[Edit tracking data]
..............................

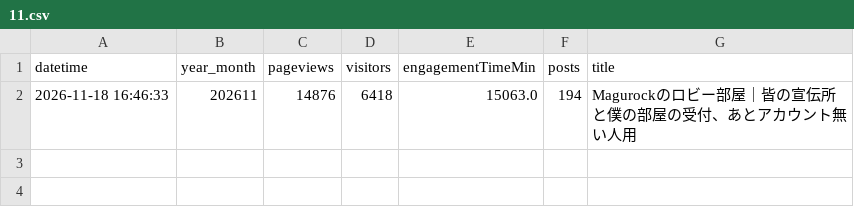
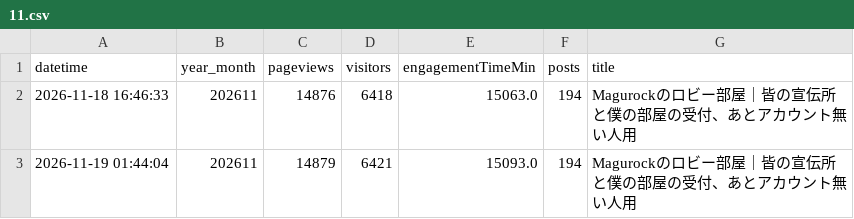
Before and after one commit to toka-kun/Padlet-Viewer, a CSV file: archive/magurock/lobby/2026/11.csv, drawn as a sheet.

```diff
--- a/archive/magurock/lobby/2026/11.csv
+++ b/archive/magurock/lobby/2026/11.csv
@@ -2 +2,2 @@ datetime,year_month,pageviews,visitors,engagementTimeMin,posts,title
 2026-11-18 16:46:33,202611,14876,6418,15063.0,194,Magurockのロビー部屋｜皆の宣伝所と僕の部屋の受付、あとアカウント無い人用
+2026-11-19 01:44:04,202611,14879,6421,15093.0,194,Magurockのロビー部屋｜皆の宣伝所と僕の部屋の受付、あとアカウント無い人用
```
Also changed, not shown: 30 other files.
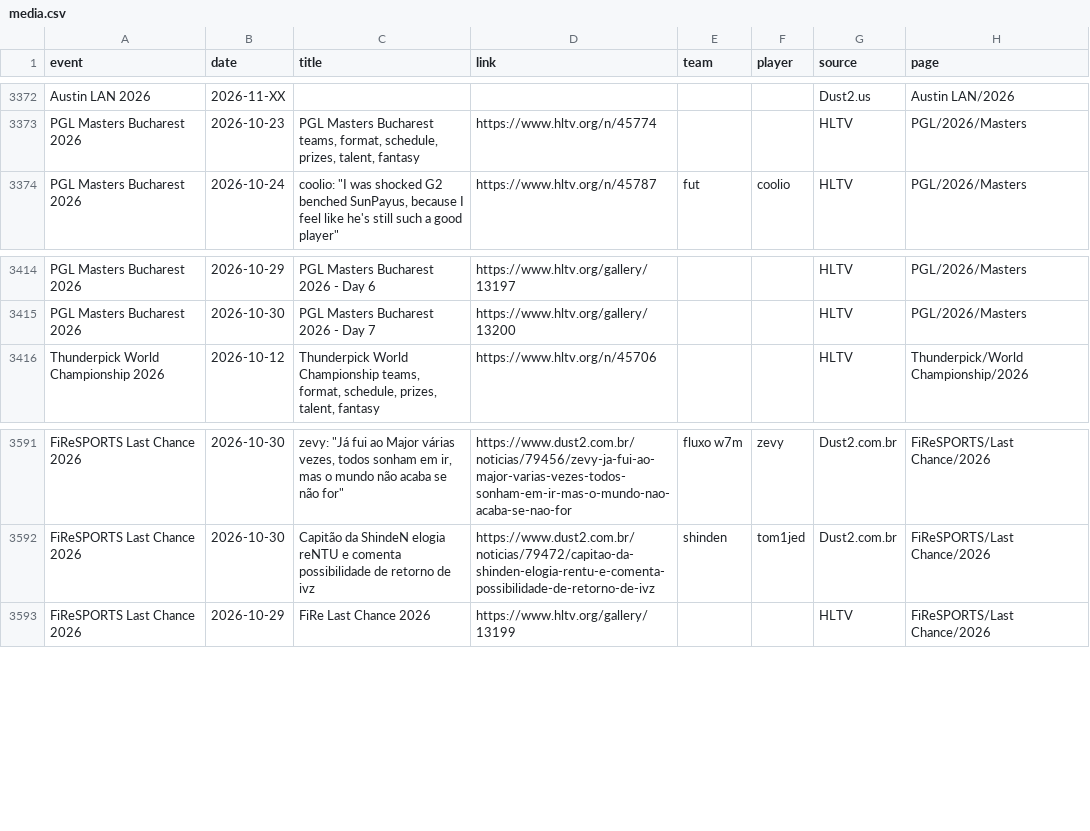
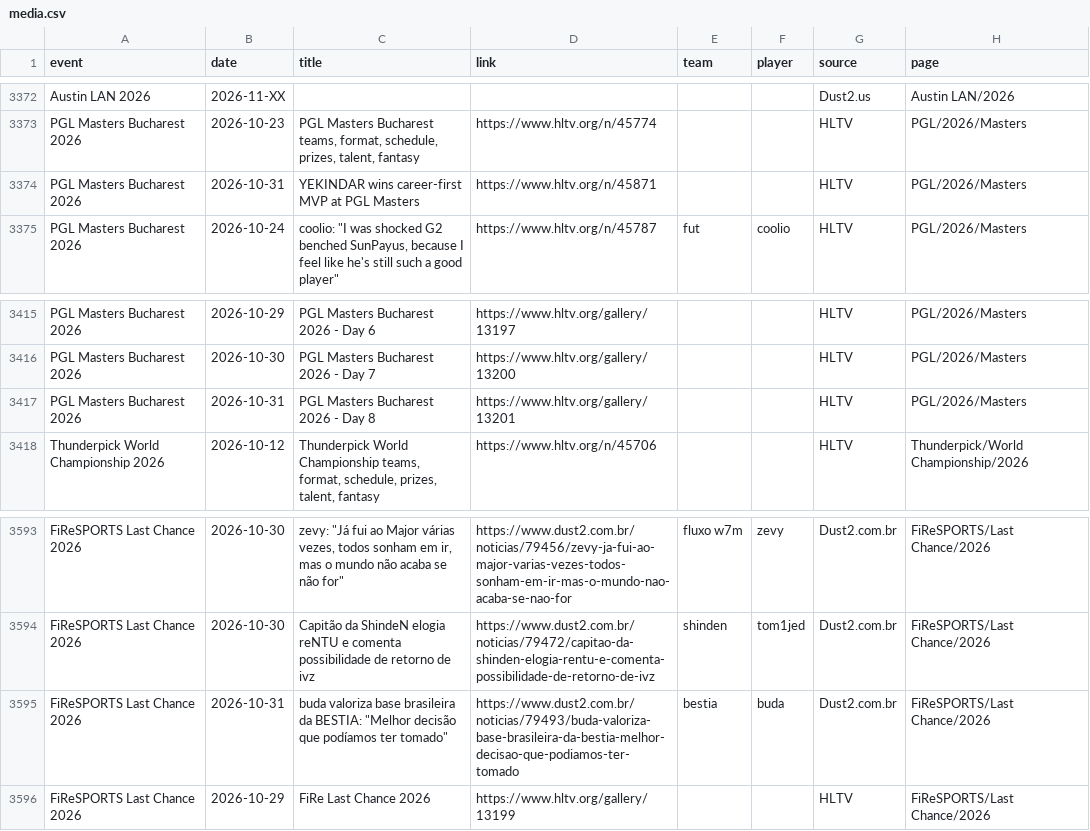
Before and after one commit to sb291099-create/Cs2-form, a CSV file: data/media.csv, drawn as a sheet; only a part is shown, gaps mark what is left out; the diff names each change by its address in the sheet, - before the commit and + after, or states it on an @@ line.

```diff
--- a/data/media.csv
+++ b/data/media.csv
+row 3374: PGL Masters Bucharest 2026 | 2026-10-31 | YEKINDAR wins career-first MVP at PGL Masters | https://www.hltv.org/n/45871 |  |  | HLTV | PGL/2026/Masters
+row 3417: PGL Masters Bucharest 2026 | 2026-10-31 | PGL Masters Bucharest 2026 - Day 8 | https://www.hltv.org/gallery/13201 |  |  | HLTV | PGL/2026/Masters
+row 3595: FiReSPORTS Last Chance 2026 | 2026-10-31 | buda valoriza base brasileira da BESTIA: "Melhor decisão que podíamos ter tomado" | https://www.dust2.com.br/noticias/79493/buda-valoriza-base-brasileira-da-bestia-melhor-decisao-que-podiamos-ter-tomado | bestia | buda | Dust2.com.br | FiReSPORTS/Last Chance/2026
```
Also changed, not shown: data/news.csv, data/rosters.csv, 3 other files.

..............................

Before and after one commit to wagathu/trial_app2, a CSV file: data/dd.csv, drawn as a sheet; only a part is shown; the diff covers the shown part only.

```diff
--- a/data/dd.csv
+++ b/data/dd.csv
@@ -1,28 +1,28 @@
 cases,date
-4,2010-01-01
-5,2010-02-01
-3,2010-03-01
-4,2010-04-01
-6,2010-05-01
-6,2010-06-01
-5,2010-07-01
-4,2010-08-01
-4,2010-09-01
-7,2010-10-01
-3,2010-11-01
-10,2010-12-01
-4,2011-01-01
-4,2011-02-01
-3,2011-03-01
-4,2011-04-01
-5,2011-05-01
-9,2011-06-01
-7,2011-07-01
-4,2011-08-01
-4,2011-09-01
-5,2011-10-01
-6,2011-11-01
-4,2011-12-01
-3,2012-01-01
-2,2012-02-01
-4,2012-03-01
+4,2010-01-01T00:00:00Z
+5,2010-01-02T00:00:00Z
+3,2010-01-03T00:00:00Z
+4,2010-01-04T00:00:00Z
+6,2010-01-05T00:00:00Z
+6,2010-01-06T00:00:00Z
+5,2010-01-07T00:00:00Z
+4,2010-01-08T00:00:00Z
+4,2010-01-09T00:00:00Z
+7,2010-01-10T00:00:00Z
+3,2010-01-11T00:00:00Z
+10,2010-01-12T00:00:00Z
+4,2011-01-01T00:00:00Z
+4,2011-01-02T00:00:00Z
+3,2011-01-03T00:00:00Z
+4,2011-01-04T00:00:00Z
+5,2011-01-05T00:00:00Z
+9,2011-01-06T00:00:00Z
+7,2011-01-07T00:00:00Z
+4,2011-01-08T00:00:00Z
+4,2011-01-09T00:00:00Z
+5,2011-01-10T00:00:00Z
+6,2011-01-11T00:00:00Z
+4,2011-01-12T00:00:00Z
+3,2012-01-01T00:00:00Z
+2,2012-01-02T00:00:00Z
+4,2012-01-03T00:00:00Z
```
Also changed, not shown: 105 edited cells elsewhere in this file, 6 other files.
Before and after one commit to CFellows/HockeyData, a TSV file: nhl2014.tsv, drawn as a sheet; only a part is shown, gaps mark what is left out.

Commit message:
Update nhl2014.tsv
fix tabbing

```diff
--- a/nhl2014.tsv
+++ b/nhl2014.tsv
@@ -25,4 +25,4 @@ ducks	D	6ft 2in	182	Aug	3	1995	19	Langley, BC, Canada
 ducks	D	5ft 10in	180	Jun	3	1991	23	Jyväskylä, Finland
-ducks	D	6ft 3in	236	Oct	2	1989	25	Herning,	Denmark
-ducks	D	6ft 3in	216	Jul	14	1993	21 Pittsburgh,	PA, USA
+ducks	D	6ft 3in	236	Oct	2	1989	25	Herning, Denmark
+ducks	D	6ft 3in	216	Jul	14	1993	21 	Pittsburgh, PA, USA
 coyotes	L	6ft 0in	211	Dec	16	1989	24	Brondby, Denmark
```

..............................

WORK ITEM: Your answer should be the lines above that contain the word "HLTV", copied out.

SOLUTION TO THIS PROBLEM:
+row 3374: PGL Masters Bucharest 2026 | 2026-10-31 | YEKINDAR wins career-first MVP at PGL Masters | https://www.hltv.org/n/45871 |  |  | HLTV | PGL/2026/Masters
+row 3417: PGL Masters Bucharest 2026 | 2026-10-31 | PGL Masters Bucharest 2026 - Day 8 | https://www.hltv.org/gallery/13201 |  |  | HLTV | PGL/2026/Masters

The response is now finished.